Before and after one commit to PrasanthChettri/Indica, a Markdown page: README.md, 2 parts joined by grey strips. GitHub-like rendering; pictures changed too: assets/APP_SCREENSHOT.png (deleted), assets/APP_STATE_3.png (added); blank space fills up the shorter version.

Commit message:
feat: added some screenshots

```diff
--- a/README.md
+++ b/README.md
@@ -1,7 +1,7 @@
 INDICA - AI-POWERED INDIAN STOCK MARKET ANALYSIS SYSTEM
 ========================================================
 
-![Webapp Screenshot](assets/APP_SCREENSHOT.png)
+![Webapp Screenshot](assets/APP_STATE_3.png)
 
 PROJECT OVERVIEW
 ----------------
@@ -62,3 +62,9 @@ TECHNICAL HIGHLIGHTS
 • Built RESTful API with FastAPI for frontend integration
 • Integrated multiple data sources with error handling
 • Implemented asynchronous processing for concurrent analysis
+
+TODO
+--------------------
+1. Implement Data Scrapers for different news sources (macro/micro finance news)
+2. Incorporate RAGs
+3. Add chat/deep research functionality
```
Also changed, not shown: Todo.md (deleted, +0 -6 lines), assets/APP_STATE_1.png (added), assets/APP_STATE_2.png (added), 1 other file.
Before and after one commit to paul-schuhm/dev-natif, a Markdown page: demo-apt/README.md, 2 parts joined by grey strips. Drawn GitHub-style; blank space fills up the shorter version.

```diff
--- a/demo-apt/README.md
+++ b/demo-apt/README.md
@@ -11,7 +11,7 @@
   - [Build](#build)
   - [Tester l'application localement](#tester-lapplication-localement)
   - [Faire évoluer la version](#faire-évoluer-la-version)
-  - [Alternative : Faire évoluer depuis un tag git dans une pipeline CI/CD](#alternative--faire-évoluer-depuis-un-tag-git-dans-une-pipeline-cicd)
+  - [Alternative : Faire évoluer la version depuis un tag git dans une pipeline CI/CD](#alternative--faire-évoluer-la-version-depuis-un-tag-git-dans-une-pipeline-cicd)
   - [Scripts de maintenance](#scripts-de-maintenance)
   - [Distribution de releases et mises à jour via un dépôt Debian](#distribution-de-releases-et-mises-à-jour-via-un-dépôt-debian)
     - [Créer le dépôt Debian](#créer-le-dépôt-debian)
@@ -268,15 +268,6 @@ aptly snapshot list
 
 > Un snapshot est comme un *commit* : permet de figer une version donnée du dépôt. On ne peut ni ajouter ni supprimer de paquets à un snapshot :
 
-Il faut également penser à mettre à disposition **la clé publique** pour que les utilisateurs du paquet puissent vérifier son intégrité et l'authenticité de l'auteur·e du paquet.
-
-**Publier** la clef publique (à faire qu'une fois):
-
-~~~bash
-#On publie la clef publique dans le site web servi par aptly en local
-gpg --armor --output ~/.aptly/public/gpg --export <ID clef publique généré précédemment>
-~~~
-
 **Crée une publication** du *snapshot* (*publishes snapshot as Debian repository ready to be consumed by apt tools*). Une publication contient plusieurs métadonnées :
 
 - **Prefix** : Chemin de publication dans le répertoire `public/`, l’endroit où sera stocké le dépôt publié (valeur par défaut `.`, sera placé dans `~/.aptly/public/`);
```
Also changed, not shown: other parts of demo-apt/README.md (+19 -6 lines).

- [EXERCISE GOAL] Print all the entries above. Keep each one exact.

- [REPLY TO THE EXERCISE]
Before and after one commit to PrasanthChettri/Indica, a Markdown page: README.md, 2 parts joined by grey strips. GitHub-like rendering; pictures changed too: assets/APP_SCREENSHOT.png (deleted), assets/APP_STATE_3.png (added); blank space fills up the shorter version.

Commit message:
feat: added some screenshots

```diff
--- a/README.md
+++ b/README.md
@@ -1,7 +1,7 @@
 INDICA - AI-POWERED INDIAN STOCK MARKET ANALYSIS SYSTEM
 ========================================================
 
-![Webapp Screenshot](assets/APP_SCREENSHOT.png)
+![Webapp Screenshot](assets/APP_STATE_3.png)
 
 PROJECT OVERVIEW
 ----------------
@@ -62,3 +62,9 @@ TECHNICAL HIGHLIGHTS
 • Built RESTful API with FastAPI for frontend integration
 • Integrated multiple data sources with error handling
 • Implemented asynchronous processing for concurrent analysis
+
+TODO
+--------------------
+1. Implement Data Scrapers for different news sources (macro/micro finance news)
+2. Incorporate RAGs
+3. Add chat/deep research functionality
```
Also changed, not shown: Todo.md (deleted, +0 -6 lines), assets/APP_STATE_1.png (added), assets/APP_STATE_2.png (added), 1 other file.
Before and after one commit to paul-schuhm/dev-natif, a Markdown page: demo-apt/README.md, 2 parts joined by grey strips. Drawn GitHub-style; blank space fills up the shorter version.

```diff
--- a/demo-apt/README.md
+++ b/demo-apt/README.md
@@ -11,7 +11,7 @@
   - [Build](#build)
   - [Tester l'application localement](#tester-lapplication-localement)
   - [Faire évoluer la version](#faire-évoluer-la-version)
-  - [Alternative : Faire évoluer depuis un tag git dans une pipeline CI/CD](#alternative--faire-évoluer-depuis-un-tag-git-dans-une-pipeline-cicd)
+  - [Alternative : Faire évoluer la version depuis un tag git dans une pipeline CI/CD](#alternative--faire-évoluer-la-version-depuis-un-tag-git-dans-une-pipeline-cicd)
   - [Scripts de maintenance](#scripts-de-maintenance)
   - [Distribution de releases et mises à jour via un dépôt Debian](#distribution-de-releases-et-mises-à-jour-via-un-dépôt-debian)
     - [Créer le dépôt Debian](#créer-le-dépôt-debian)
@@ -268,15 +268,6 @@ aptly snapshot list
 
 > Un snapshot est comme un *commit* : permet de figer une version donnée du dépôt. On ne peut ni ajouter ni supprimer de paquets à un snapshot :
 
-Il faut également penser à mettre à disposition **la clé publique** pour que les utilisateurs du paquet puissent vérifier son intégrité et l'authenticité de l'auteur·e du paquet.
-
-**Publier** la clef publique (à faire qu'une fois):
-
-~~~bash
-#On publie la clef publique dans le site web servi par aptly en local
-gpg --armor --output ~/.aptly/public/gpg --export <ID clef publique généré précédemment>
-~~~
-
 **Crée une publication** du *snapshot* (*publishes snapshot as Debian repository ready to be consumed by apt tools*). Une publication contient plusieurs métadonnées :
 
 - **Prefix** : Chemin de publication dans le répertoire `public/`, l’endroit où sera stocké le dépôt publié (valeur par défaut `.`, sera placé dans `~/.aptly/public/`);
```
Also changed, not shown: other parts of demo-apt/README.md (+19 -6 lines).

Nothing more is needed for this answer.